----- DATA

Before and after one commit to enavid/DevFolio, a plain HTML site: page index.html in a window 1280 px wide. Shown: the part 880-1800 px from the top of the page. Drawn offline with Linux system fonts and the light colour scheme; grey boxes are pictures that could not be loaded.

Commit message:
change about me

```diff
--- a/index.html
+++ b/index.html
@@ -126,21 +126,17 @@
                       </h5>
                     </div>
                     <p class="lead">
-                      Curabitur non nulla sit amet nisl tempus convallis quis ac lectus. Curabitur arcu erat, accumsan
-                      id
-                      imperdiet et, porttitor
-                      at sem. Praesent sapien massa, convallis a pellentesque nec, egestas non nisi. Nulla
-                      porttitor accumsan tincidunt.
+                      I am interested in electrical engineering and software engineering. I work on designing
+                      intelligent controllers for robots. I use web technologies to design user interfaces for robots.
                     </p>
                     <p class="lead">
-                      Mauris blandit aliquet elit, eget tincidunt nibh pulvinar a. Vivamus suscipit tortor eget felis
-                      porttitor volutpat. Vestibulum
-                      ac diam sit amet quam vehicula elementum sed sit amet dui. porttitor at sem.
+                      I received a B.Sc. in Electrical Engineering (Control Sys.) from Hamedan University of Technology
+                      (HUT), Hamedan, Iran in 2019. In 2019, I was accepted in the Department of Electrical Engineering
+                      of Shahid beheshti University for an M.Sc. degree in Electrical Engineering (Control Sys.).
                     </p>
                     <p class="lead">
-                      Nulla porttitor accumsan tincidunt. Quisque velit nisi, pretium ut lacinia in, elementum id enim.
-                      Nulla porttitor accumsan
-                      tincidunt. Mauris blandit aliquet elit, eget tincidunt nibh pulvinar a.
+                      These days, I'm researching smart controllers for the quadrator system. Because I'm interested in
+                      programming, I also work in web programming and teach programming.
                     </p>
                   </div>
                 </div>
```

----------
----- DATA

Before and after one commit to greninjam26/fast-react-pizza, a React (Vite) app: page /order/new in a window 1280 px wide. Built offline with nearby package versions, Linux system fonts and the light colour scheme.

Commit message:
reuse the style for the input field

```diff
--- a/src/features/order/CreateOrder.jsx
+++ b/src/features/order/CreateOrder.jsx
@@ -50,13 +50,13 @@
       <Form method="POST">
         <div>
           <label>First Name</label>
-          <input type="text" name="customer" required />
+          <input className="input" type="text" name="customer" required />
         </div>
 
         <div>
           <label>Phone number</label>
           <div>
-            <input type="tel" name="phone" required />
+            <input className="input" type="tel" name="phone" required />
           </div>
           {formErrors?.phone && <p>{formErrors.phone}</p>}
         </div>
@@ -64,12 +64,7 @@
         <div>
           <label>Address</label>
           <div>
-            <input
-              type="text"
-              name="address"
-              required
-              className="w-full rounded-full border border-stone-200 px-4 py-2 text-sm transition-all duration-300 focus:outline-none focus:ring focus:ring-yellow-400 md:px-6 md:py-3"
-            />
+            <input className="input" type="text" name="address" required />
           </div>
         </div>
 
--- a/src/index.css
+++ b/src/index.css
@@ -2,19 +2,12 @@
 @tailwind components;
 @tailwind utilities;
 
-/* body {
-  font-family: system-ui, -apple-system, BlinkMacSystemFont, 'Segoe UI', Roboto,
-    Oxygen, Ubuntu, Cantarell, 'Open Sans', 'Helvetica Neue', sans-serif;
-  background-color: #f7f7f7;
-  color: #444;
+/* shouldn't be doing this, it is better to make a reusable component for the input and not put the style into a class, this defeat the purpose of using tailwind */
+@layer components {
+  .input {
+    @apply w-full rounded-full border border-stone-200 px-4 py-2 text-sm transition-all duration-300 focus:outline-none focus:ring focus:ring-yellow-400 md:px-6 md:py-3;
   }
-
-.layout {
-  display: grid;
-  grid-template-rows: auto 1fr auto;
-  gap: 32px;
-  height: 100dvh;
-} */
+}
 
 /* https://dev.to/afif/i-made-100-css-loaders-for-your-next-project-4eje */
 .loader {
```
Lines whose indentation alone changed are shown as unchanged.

----------

#### AIM OF THE TASK:
Each line above that contains the word "features" counts once; give the total and no other text.

#### EXERCISE OUTPUT:
2